The crowd of around 13,000 supporters, according to a campaign estimates, many of them having spent the preceding hours tapping their sludgy feet to a live band after queuing up around Brooklyn College’s East Quad early Saturday morning, roared back.
Sanders is already striking a different chord as he seeks the Democratic nomination a second time. He has a new campaign manager, a more diverse staff and an inner circle of advisers — some familiar, some new to the fold — that, in its opening stages, has already achieved a small feat: they convinced the 77-year-old Sanders that, as he seeks higher office again, he must be willing to step out of his comfort zone and tell Americans who he is, where he came from — and why it matters.
That personal story took center stage on Saturday before Sanders made his first appearance. Sanders’ wife, Jane, spoke first, and close ally Shaun King, an activist and journalist, spoke the names of Sanders’ uncles, an aunt and her daughter who were killed in the Holocaust “when Bernie was just a baby boy” during his introduction.
“Because we never heard those stories (of Sanders’ youth), for most of us in our minds Bernie has always been a disheveled, gray-haired bespectacled politician,” King said. “For most of us, Bernie starts in our minds for who he is right now, today.”
Sanders took steps toward offering a broader picture of his life, describing what took him from that small apartment in a Jewish neighborhood haunted by the shadows of those killed in the Holocaust, always brushing up against the edges of financial hardship, and shaped the figure now pitching a “political revolution” to a progressive grassroots that seeded his new campaign with $10 million in its first week.
“My experience as a child living in a family that struggled economically, powerfully influenced my life and my values,” Sanders said on Saturday. “I know where I came from, and that is something I will never forget. Unlike Donald Trump, who shut down the government and left 800,000 federal employees without income to pay the bills, I know what it’s like to be in a family that lives paycheck to paycheck.”
Sanders is more likely to discuss Trump by name than some of the other front-running Democratic primary candidates. He regularly describes the President as a “racist and xenophobe,” and once again in Brooklyn warned against allowing “Trump and his friends to divide us up.”
“I learned a great deal about immigration as a child because my father came from Poland at the age of 17, without a nickel in his pocket. Without knowing one word of English,” Sanders said. “He came to the US to escape the crushing poverty that existed in his community, and to escape widespread anti-Semitism. And it was a good thing that he came to this country, because virtually his entire family (in Europe) was wiped out by Hitler and Nazi barbarism.”
At times, the contrasts with Trump were more direct.

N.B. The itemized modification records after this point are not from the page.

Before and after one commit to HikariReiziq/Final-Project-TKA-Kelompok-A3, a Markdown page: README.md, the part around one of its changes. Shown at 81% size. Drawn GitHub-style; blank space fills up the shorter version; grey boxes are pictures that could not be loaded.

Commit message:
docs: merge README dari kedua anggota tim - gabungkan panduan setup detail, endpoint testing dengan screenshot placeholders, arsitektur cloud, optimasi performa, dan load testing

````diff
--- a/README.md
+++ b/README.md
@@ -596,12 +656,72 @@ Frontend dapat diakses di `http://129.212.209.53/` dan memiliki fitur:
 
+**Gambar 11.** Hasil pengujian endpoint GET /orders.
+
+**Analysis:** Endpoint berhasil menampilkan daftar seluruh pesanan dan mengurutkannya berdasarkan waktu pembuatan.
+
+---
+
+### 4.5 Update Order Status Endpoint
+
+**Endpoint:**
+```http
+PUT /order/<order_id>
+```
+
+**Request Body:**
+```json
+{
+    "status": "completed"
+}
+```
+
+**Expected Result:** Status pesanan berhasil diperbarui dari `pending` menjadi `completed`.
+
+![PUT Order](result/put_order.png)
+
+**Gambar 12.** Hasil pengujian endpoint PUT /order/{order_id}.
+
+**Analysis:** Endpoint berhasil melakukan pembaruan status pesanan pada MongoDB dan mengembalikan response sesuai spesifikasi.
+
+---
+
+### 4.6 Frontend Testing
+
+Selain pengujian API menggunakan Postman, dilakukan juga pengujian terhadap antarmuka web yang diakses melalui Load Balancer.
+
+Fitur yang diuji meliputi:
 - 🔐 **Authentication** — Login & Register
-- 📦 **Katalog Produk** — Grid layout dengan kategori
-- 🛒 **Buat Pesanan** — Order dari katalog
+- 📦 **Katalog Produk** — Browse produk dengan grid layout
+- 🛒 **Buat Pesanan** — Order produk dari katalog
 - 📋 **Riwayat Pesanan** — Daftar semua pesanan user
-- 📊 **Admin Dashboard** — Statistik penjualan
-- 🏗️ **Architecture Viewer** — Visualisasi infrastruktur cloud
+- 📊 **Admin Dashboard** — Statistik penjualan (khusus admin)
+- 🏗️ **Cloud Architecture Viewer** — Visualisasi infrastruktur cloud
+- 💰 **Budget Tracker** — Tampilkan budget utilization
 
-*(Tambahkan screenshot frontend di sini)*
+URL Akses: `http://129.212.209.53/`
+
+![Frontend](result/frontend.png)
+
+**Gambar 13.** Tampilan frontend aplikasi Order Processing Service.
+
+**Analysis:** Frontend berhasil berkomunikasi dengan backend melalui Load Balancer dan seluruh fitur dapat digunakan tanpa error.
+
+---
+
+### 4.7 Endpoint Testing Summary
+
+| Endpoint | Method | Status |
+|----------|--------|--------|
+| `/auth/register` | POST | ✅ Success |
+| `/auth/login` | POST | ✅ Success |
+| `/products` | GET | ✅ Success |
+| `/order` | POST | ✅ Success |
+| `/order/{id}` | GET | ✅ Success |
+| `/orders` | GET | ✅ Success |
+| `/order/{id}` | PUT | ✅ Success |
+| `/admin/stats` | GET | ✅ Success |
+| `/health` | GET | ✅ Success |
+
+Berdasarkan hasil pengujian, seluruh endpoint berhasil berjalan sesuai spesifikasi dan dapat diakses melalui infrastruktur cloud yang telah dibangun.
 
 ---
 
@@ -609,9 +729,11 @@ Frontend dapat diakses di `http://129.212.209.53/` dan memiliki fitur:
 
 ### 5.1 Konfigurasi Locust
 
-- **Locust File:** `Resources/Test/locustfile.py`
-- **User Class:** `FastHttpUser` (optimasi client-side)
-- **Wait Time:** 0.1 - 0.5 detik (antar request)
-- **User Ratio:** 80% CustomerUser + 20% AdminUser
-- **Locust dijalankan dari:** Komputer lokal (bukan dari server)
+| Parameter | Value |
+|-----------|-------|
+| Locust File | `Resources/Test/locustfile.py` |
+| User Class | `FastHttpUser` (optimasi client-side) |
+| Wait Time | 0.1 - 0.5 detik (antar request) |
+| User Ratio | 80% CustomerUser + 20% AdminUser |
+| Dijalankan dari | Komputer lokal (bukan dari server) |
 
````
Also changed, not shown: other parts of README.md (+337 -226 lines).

Sanders joked that unlike the President, the son of a wealthy real estate developer in nearby Queens, he made due with a more modest allowance — “25 cents a week.”
“I did not come from a family of privilege that prepared me to entertain people on television by telling workers, ‘You’re fired,'” Sanders said, turning Trump’s tagline from “The Apprentice” into a class cudgel. “I came from a family who knew all too well the frightening power employers can have over everyday workers.”
Connecting his lived experiences to his politics, and casting them together as the best antidote to Trumpism, is a departure from Sanders’ typical message, but a clear and perhaps obvious strategic pivot. On Sunday, after a stop in Selma, Alabama, Sanders will return to Chicago for a speech expected to address his political awakening.
Still, the message here — and the biggest applause lines — were the familiar ones. Sanders railed against powerful business interests, from the fossil fuel industry to corporate retailers who fought their workers’ organizing efforts and had to be badgered into offering employees a “living wage.”
He warned the private health insurance industry that its days were numbered.
“Whether you like it or not, the United States will join every other major country on earth and guarantee healthcare to all people as a right,” he said. “All Americans are entitled to go to the doctor when they’re sick and not go bankrupt after staying in the hospital … We will pass a Medicare for all single-payer program.”
But those notes did not write the song on Saturday. A day earlier, Sanders campaign co-chair Nina Turner told CNN that after 2016, the Vermont senator had a new task and that it was up to him to deliver.
“This time around, people really, truly understand his mission,” Turner said, “but they don’t know the why. And him telling his story will give them the why.”